Where a line of the data below has the string "script", copy that line.

BEGIN RECORD EXCERPTS

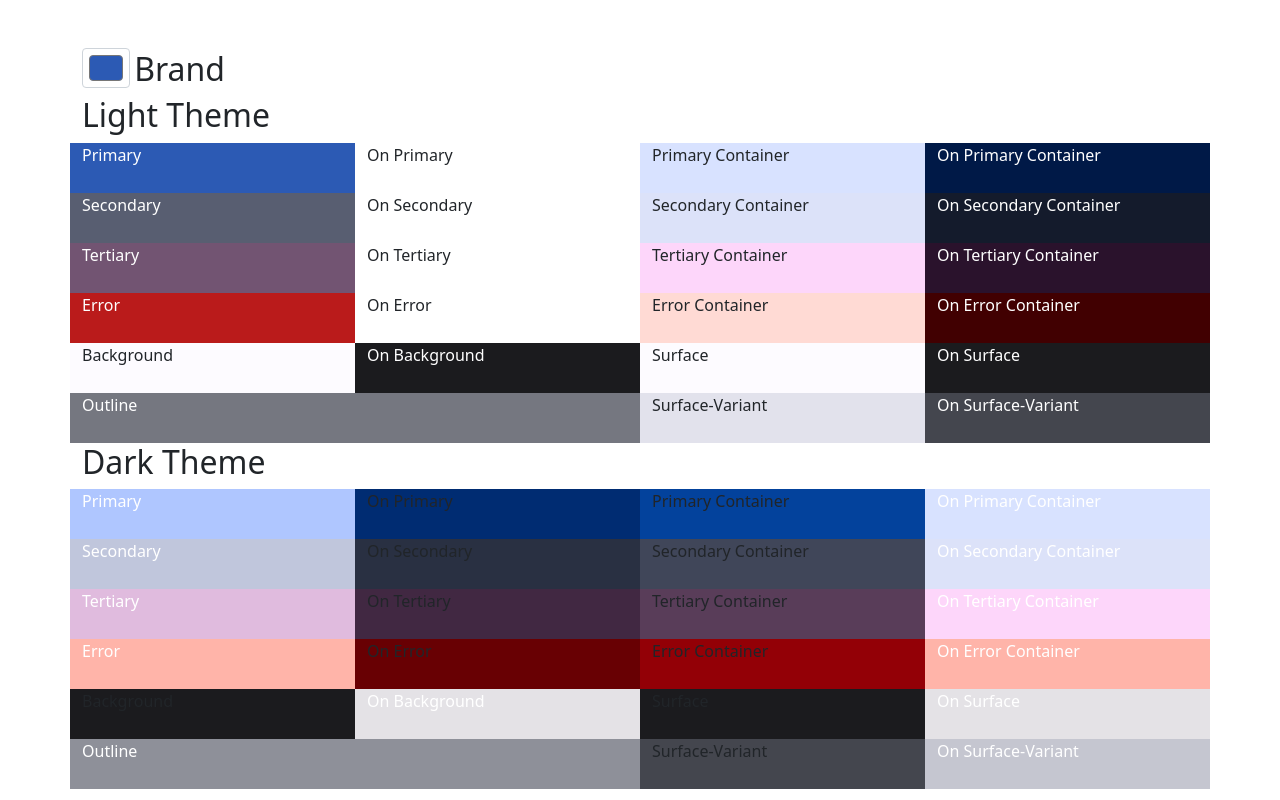
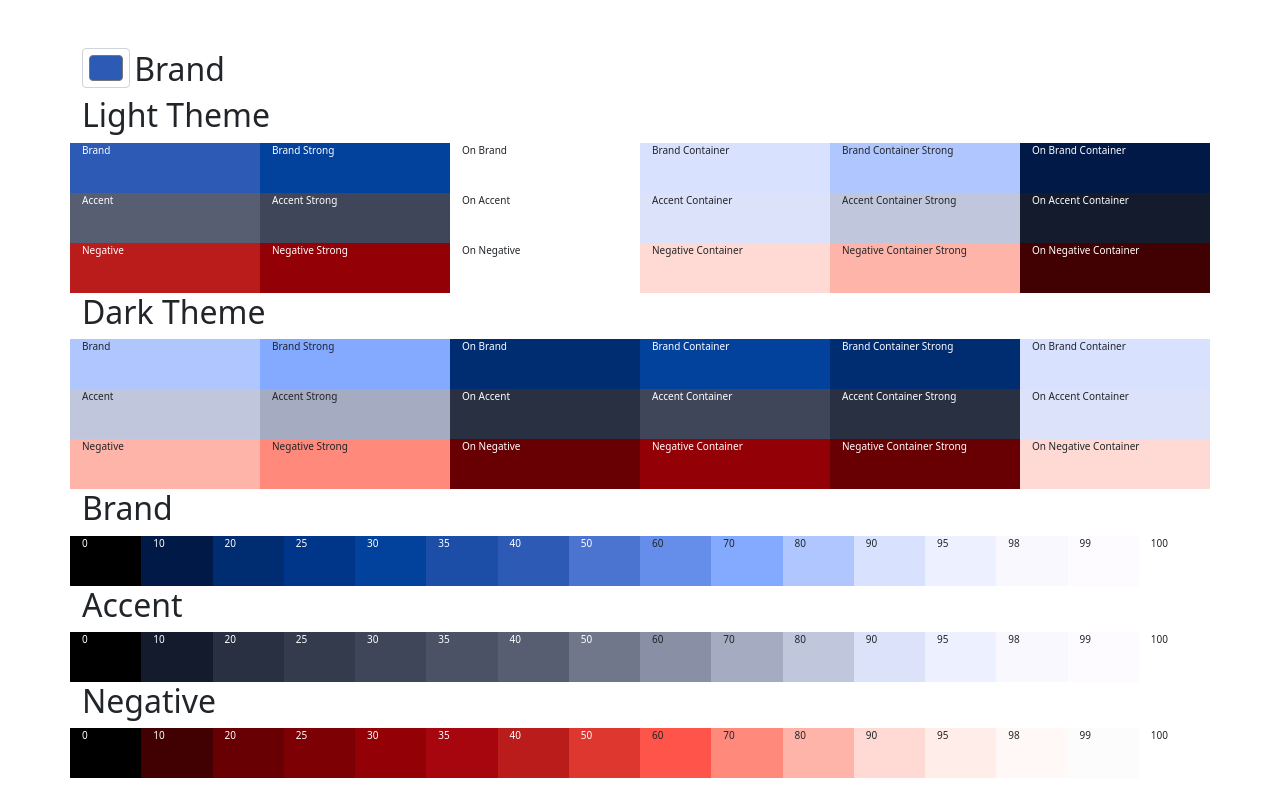
Before and after one commit to PDIS/design-system-color-generater, a website built with webpack: page index.html in a window 1280 px wide. Built offline with nearby package versions, Linux system fonts and the light colour scheme.

Commit message:
Update color

```diff
--- a/index.html
+++ b/index.html
@@ -19,6 +19,9 @@
         width: 3rem !important;
         display: inline-block !important;
       }
+      .col {
+        font-size: 10px;
+      }
     </style>
   </head>
   <body>
@@ -28,7 +31,7 @@
           <input
             type="color"
             class="form-control form-control-color"
-            id="brand"
+            id="negative"
             value="#2c5ab4"
             onchange="update(this)"
           />
@@ -38,96 +41,133 @@
       <div class="light">
         <h2>Light Theme</h2>
         <div class="row">
-          <div class="col primary text-white">Primary</div>
-          <div class="col onPrimary">On Primary</div>
-          <div class="col primaryContainer">Primary Container</div>
-          <div class="col onPrimaryContainer text-white">
-            On Primary Container
+          <div class="col brand text-white">Brand</div>
+          <div class="col brand-strong text-white">Brand Strong</div>
+          <div class="col on-brand">On Brand</div>
+          <div class="col brand-container">Brand Container</div>
+          <div class="col brand-container-strong">Brand Container Strong</div>
+          <div class="col on-brand-container text-white">
+            On Brand Container
           </div>
         </div>
         <div class="row">
-          <div class="col secondary text-white">Secondary</div>
-          <div class="col onSecondary">On Secondary</div>
-          <div class="col secondaryContainer">Secondary Container</div>
-          <div class="col onSecondaryContainer text-white">
-            On Secondary Container
+          <div class="col accent text-white">Accent</div>
+          <div class="col accent-strong text-white">Accent Strong</div>
+          <div class="col on-accent">On Accent</div>
+          <div class="col accent-container">Accent Container</div>
+          <div class="col accent-container-strong">Accent Container Strong</div>
+          <div class="col on-accent-container text-white">
+            On Accent Container
           </div>
         </div>
         <div class="row">
-          <div class="col tertiary text-white">Tertiary</div>
-          <div class="col onTertiary">On Tertiary</div>
-          <div class="col tertiaryContainer">Tertiary Container</div>
-          <div class="col onTertiaryContainer text-white">
-            On Tertiary Container
+          <div class="col negative text-white">Negative</div>
+          <div class="col negative-strong text-white">Negative Strong</div>
+          <div class="col on-negative">On Negative</div>
+          <div class="col negative-container">Negative Container</div>
+          <div class="col negative-container-strong">Negative Container Strong</div>
+          <div class="col on-negative-container text-white">
+            On Negative Container
           </div>
-        </div>
-        <div class="row">
-          <div class="col error text-white">Error</div>
-          <div class="col onError">On Error</div>
-          <div class="col errorContainer">Error Container</div>
-          <div class="col onErrorContainer text-white">On Error Container</div>
-        </div>
-        <div class="row">
-          <div class="col background">Background</div>
-          <div class="col onBackground text-white">On Background</div>
-          <div class="col surface">Surface</div>
-          <div class="col onSurface text-white">On Surface</div>
-        </div>
-        <div class="row">
-          <div class="col-6 outline text-white">Outline</div>
-          <div class="col surfaceVariant">Surface-Variant</div>
-          <div class="col onSurfaceVariant text-white">On Surface-Variant</div>
         </div>
       </div>
       <div class="dark">
         <h2>Dark Theme</h2>
         <div class="row">
-          <div class="col primary text-white">Primary</div>
-          <div class="col onPrimary">On Primary</div>
-          <div class="col primaryContainer">Primary Container</div>
-          <div class="col onPrimaryContainer text-white">
-            On Primary Container
+          <div class="col brand">Brand</div>
+          <div class="col brand-strong">Brand Strong</div>
+          <div class="col on-brand text-white">On Brand</div>
+          <div class="col brand-container text-white">Brand Container</div>
+          <div class="col brand-container-strong text-white">Brand Container Strong</div>
+          <div class="col on-brand-container">
+            On Brand Container
           </div>
         </div>
         <div class="row">
-          <div class="col secondary text-white">Secondary</div>
-          <div class="col onSecondary">On Secondary</div>
-          <div class="col secondaryContainer">Secondary Container</div>
-          <div class="col onSecondaryContainer text-white">
-            On Secondary Container
+          <div class="col accent">Accent</div>
+          <div class="col accent-strong">Accent Strong</div>
+          <div class="col on-accent text-white">On Accent</div>
+          <div class="col accent-container text-white">Accent Container</div>
+          <div class="col accent-container-strong text-white">Accent Container Strong</div>
+          <div class="col on-accent-container">
+            On Accent Container
           </div>
         </div>
         <div class="row">
-          <div class="col tertiary text-white">Tertiary</div>
-          <div class="col onTertiary">On Tertiary</div>
-          <div class="col tertiaryContainer">Tertiary Container</div>
-          <div class="col onTertiaryContainer text-white">
-            On Tertiary Container
+          <div class="col negative">Negative</div>
+          <div class="col negative-strong">Negative Strong</div>
+          <div class="col on-negative text-white">On Negative</div>
+          <div class="col negative-container text-white">Negative Container</div>
+          <div class="col negative-container-strong text-white">Negative Container Strong</div>
+          <div class="col on-negative-container">
+            On Negative Container
           </div>
         </div>
-        <div class="row">
-          <div class="col error text-white">Error</div>
-          <div class="col onError">On Error</div>
-          <div class="col errorContainer">Error Container</div>
-          <div class="col onErrorContainer text-white">On Error Container</div>
+      </div>
+      <div class="tonal-palettes">
+        <h2>Brand</h2>
+        <div class="row brand">
+          <div class="col tone0 text-white">0</div>
+          <div class="col tone10 text-white">10</div>
+          <div class="col tone20 text-white">20</div>
+          <div class="col tone25 text-white">25</div>
+          <div class="col tone30 text-white">30</div>
+          <div class="col tone35 text-white">35</div>
+          <div class="col tone40 text-white">40</div>
+          <div class="col tone50 text-white">50</div>
+          <div class="col tone60">60</div>
+          <div class="col tone70">70</div>
+          <div class="col tone80">80</div>
+          <div class="col tone90">90</div>
+          <div class="col tone95">95</div>
+          <div class="col tone98">98</div>
+          <div class="col tone99">99</div>
+          <div class="col tone100">100</div>
         </div>
-        <div class="row">
-          <div class="col background">Background</div>
-          <div class="col onBackground text-white">On Background</div>
-          <div class="col surface">Surface</div>
-          <div class="col onSurface text-white">On Surface</div>
+        <div class="row accent">
+          <h2>Accent</h2>
+          <div class="col tone0 text-white">0</div>
+          <div class="col tone10 text-white">10</div>
+          <div class="col tone20 text-white">20</div>
+          <div class="col tone25 text-white">25</div>
+          <div class="col tone30 text-white">30</div>
+          <div class="col tone35 text-white">35</div>
+          <div class="col tone40 text-white">40</div>
+          <div class="col tone50 text-white">50</div>
+          <div class="col tone60">60</div>
+          <div class="col tone70">70</div>
+          <div class="col tone80">80</div>
+          <div class="col tone90">90</div>
+          <div class="col tone95">95</div>
+          <div class="col tone98">98</div>
+          <div class="col tone99">99</div>
+          <div class="col tone100">100</div>
         </div>
-        <div class="row">
-          <div class="col-6 outline text-white">Outline</div>
-          <div class="col surfaceVariant">Surface-Variant</div>
-          <div class="col onSurfaceVariant text-white">On Surface-Variant</div>
+        <div class="row negative">
+          <h2>Negative</h2>
+          <div class="col tone0 text-white">0</div>
+          <div class="col tone10 text-white">10</div>
+          <div class="col tone20 text-white">20</div>
+          <div class="col tone25 text-white">25</div>
+          <div class="col tone30 text-white">30</div>
+          <div class="col tone35 text-white">35</div>
+          <div class="col tone40 text-white">40</div>
+          <div class="col tone50 text-white">50</div>
+          <div class="col tone60">60</div>
+          <div class="col tone70">70</div>
+          <div class="col tone80">80</div>
+          <div class="col tone90">90</div>
+          <div class="col tone95">95</div>
+          <div class="col tone98">98</div>
+          <div class="col tone99">99</div>
+          <div class="col tone100">100</div>
         </div>
       </div>
     </div>
     <script src="https://cdn.jsdelivr.net/npm/jquery@3.6.0/dist/jquery.min.js"></script>
     <script src="dist/js/material-color-utilities-webpack.js"></script>
     <script>
-      update(document.getElementById("brand"));
+      update(document.getElementById("negative"));
       function update(e) {
         var result = themeFromSourceColor(e.value);
         Object.entries(result.light).forEach(([key, value]) => {
@@ -136,6 +176,15 @@
         Object.entries(result.dark).forEach(([key, value]) => {
           $(".dark ." + key).css("background-color", value);
         });
+        Object.entries(result.tonalPalettes.brand).forEach(([key, value]) => {
+          $(".brand ." + key).css("background-color", value);
+        });
+        Object.entries(result.tonalPalettes.accent).forEach(([key, value]) => {
+          $(".accent ." + key).css("background-color", value);
+        });
+        Object.entries(result.tonalPalettes.negative).forEach(([key, value]) => {
+          $(".negative ." + key).css("background-color", value);
+        });
       }
     </script>
   </body>
--- a/index.js
+++ b/index.js
@@ -2,17 +2,48 @@ import {
   argbFromHex,
   themeFromSourceColor,
   hexFromArgb,
+  CorePalette,
 } from "@material/material-color-utilities";
 
 window.themeFromSourceColor = function (a, b) {
   const theme = themeFromSourceColor(argbFromHex(a));
-  const result = { light: {}, dark: {} };
-  console.log(theme.schemes.light.props);
+  const result = {
+    tonalPalettes: {},
+    light: {},
+    dark: {},
+  };
+  const core = CorePalette.of(argbFromHex(a));
+  const colors = { brand: "a1", accent: "a2", negative: "error" };
+  const tones = [
+    0, 10, 20, 25, 30, 35, 40, 50, 60, 70, 80, 90, 95, 98, 99, 100,
+  ];
+  Object.entries(colors).forEach(([key, value]) => {
+    result.tonalPalettes[key] = {};
+    tones.forEach((t) => {
+      result.tonalPalettes[key]["tone" + t] = hexFromArgb(core[value].tone(t));
+    });
+
+    result.light[key] = result.tonalPalettes[key].tone40;
+    result.light[`${key}-strong`] = result.tonalPalettes[key].tone30;
+    result.light[`on-${key}`] = result.tonalPalettes[key].tone100;
+    result.light[`${key}-container`] = result.tonalPalettes[key].tone90;
+    result.light[`${key}-container-strong`] = result.tonalPalettes[key].tone80;
+    result.light[`on-${key}-container`] = result.tonalPalettes[key].tone10;
+
+    result.dark[key] = result.tonalPalettes[key].tone80;
+    result.dark[`${key}-strong`] = result.tonalPalettes[key].tone70;
+    result.dark[`on-${key}`] = result.tonalPalettes[key].tone20;
+    result.dark[`${key}-container`] = result.tonalPalettes[key].tone30;
+    result.dark[`${key}-container-strong`] = result.tonalPalettes[key].tone20;
+    result.dark[`on-${key}-container`] = result.tonalPalettes[key].tone90;
+  });
+  console.log(result);
+  /*
   Object.entries(theme.schemes.light.props).forEach(([key, value]) => {
     result.light[key] = hexFromArgb(value);
   });
   Object.entries(theme.schemes.dark.props).forEach(([key, value]) => {
     result.dark[key] = hexFromArgb(value);
-  });
+  });*/
   return result;
 };
```
Also changed, not shown: dist/js/material-color-utilities-webpack.js.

END RECORD EXCERPTS

| WRITTEN ANSWER |
     <script src="https://cdn.jsdelivr.net/npm/jquery@3.6.0/dist/jquery.min.js"></script>
     <script src="dist/js/material-color-utilities-webpack.js"></script>
     <script>
     </script>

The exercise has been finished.